▸ **WORK INSTRUCTION**
All entries that follow are to be printed exactly as written.
========
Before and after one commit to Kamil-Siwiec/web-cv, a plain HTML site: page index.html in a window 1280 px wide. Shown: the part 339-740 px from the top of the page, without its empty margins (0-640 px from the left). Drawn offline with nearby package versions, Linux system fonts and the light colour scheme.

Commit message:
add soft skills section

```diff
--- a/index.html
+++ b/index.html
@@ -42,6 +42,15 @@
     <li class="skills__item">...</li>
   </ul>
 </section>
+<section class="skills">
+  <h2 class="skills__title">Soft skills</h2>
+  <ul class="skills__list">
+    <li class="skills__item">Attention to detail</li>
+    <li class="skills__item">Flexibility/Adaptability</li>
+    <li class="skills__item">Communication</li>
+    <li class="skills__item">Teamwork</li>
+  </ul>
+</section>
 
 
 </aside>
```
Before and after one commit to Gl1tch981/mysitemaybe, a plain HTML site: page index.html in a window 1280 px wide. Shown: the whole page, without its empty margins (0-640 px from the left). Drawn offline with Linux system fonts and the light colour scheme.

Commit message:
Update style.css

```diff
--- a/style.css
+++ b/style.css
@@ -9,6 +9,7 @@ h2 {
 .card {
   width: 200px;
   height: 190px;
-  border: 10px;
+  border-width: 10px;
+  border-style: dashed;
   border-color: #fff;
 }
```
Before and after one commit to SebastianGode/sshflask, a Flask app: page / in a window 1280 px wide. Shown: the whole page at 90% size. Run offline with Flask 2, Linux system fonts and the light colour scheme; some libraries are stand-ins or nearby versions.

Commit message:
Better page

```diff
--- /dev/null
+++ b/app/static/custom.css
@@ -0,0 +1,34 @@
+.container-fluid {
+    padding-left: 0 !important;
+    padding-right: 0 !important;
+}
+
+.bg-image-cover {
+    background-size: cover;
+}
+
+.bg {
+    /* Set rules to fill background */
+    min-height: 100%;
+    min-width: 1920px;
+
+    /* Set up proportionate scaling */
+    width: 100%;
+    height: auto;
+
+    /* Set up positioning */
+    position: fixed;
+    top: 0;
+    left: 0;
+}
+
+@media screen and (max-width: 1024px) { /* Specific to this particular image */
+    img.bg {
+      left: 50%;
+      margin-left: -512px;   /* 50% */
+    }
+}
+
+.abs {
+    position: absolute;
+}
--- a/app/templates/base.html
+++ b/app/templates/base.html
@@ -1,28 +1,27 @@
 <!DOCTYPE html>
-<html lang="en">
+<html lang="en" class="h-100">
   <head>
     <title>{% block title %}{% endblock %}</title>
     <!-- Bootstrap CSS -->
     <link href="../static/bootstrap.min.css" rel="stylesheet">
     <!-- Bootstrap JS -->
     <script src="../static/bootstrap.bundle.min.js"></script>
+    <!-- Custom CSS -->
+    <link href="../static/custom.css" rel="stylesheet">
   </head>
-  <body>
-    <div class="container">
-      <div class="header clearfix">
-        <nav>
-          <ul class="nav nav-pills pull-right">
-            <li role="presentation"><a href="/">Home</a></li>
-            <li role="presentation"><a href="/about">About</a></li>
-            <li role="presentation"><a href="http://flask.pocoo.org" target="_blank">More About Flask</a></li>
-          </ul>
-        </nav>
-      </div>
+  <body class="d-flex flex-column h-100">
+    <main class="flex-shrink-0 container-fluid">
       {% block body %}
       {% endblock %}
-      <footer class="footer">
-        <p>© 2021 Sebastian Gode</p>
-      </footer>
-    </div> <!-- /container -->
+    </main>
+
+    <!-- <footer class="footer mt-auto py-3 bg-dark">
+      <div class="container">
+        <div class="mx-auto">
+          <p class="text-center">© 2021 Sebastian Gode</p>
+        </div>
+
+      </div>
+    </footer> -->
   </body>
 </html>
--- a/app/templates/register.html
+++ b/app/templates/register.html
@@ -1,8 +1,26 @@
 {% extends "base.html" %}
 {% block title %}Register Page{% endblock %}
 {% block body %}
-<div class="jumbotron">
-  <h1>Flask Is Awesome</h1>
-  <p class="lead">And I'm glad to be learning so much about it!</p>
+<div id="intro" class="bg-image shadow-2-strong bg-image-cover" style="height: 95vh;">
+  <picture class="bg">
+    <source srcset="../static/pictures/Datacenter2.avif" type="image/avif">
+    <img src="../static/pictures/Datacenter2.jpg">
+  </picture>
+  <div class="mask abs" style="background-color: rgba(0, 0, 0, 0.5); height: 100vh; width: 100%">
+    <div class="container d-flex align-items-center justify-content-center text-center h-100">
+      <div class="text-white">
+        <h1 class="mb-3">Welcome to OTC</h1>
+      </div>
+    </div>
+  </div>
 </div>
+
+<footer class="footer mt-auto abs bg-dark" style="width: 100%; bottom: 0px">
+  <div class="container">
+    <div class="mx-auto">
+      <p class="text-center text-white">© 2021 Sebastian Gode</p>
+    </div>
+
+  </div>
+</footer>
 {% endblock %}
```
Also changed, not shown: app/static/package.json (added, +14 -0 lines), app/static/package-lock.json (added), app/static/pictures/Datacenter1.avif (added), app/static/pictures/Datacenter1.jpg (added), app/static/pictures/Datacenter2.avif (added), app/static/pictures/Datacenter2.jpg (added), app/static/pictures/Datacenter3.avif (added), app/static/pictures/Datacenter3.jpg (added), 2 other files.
========
▸ **EXERCISE SOLUTION**
Before and after one commit to Kamil-Siwiec/web-cv, a plain HTML site: page index.html in a window 1280 px wide. Shown: the part 339-740 px from the top of the page, without its empty margins (0-640 px from the left). Drawn offline with nearby package versions, Linux system fonts and the light colour scheme.

Commit message:
add soft skills section

```diff
--- a/index.html
+++ b/index.html
@@ -42,6 +42,15 @@
     <li class="skills__item">...</li>
   </ul>
 </section>
+<section class="skills">
+  <h2 class="skills__title">Soft skills</h2>
+  <ul class="skills__list">
+    <li class="skills__item">Attention to detail</li>
+    <li class="skills__item">Flexibility/Adaptability</li>
+    <li class="skills__item">Communication</li>
+    <li class="skills__item">Teamwork</li>
+  </ul>
+</section>
 
 
 </aside>
```
Before and after one commit to Gl1tch981/mysitemaybe, a plain HTML site: page index.html in a window 1280 px wide. Shown: the whole page, without its empty margins (0-640 px from the left). Drawn offline with Linux system fonts and the light colour scheme.

Commit message:
Update style.css

```diff
--- a/style.css
+++ b/style.css
@@ -9,6 +9,7 @@ h2 {
 .card {
   width: 200px;
   height: 190px;
-  border: 10px;
+  border-width: 10px;
+  border-style: dashed;
   border-color: #fff;
 }
```
Before and after one commit to SebastianGode/sshflask, a Flask app: page / in a window 1280 px wide. Shown: the whole page at 90% size. Run offline with Flask 2, Linux system fonts and the light colour scheme; some libraries are stand-ins or nearby versions.

Commit message:
Better page

```diff
--- /dev/null
+++ b/app/static/custom.css
@@ -0,0 +1,34 @@
+.container-fluid {
+    padding-left: 0 !important;
+    padding-right: 0 !important;
+}
+
+.bg-image-cover {
+    background-size: cover;
+}
+
+.bg {
+    /* Set rules to fill background */
+    min-height: 100%;
+    min-width: 1920px;
+
+    /* Set up proportionate scaling */
+    width: 100%;
+    height: auto;
+
+    /* Set up positioning */
+    position: fixed;
+    top: 0;
+    left: 0;
+}
+
+@media screen and (max-width: 1024px) { /* Specific to this particular image */
+    img.bg {
+      left: 50%;
+      margin-left: -512px;   /* 50% */
+    }
+}
+
+.abs {
+    position: absolute;
+}
--- a/app/templates/base.html
+++ b/app/templates/base.html
@@ -1,28 +1,27 @@
 <!DOCTYPE html>
-<html lang="en">
+<html lang="en" class="h-100">
   <head>
     <title>{% block title %}{% endblock %}</title>
     <!-- Bootstrap CSS -->
     <link href="../static/bootstrap.min.css" rel="stylesheet">
     <!-- Bootstrap JS -->
     <script src="../static/bootstrap.bundle.min.js"></script>
+    <!-- Custom CSS -->
+    <link href="../static/custom.css" rel="stylesheet">
   </head>
-  <body>
-    <div class="container">
-      <div class="header clearfix">
-        <nav>
-          <ul class="nav nav-pills pull-right">
-            <li role="presentation"><a href="/">Home</a></li>
-            <li role="presentation"><a href="/about">About</a></li>
-            <li role="presentation"><a href="http://flask.pocoo.org" target="_blank">More About Flask</a></li>
-          </ul>
-        </nav>
-      </div>
+  <body class="d-flex flex-column h-100">
+    <main class="flex-shrink-0 container-fluid">
       {% block body %}
       {% endblock %}
-      <footer class="footer">
-        <p>© 2021 Sebastian Gode</p>
-      </footer>
-    </div> <!-- /container -->
+    </main>
+
+    <!-- <footer class="footer mt-auto py-3 bg-dark">
+      <div class="container">
+        <div class="mx-auto">
+          <p class="text-center">© 2021 Sebastian Gode</p>
+        </div>
+
+      </div>
+    </footer> -->
   </body>
 </html>
--- a/app/templates/register.html
+++ b/app/templates/register.html
@@ -1,8 +1,26 @@
 {% extends "base.html" %}
 {% block title %}Register Page{% endblock %}
 {% block body %}
-<div class="jumbotron">
-  <h1>Flask Is Awesome</h1>
-  <p class="lead">And I'm glad to be learning so much about it!</p>
+<div id="intro" class="bg-image shadow-2-strong bg-image-cover" style="height: 95vh;">
+  <picture class="bg">
+    <source srcset="../static/pictures/Datacenter2.avif" type="image/avif">
+    <img src="../static/pictures/Datacenter2.jpg">
+  </picture>
+  <div class="mask abs" style="background-color: rgba(0, 0, 0, 0.5); height: 100vh; width: 100%">
+    <div class="container d-flex align-items-center justify-content-center text-center h-100">
+      <div class="text-white">
+        <h1 class="mb-3">Welcome to OTC</h1>
+      </div>
+    </div>
+  </div>
 </div>
+
+<footer class="footer mt-auto abs bg-dark" style="width: 100%; bottom: 0px">
+  <div class="container">
+    <div class="mx-auto">
+      <p class="text-center text-white">© 2021 Sebastian Gode</p>
+    </div>
+
+  </div>
+</footer>
 {% endblock %}
```
Also changed, not shown: app/static/package.json (added, +14 -0 lines), app/static/package-lock.json (added), app/static/pictures/Datacenter1.avif (added), app/static/pictures/Datacenter1.jpg (added), app/static/pictures/Datacenter2.avif (added), app/static/pictures/Datacenter2.jpg (added), app/static/pictures/Datacenter3.avif (added), app/static/pictures/Datacenter3.jpg (added), 2 other files.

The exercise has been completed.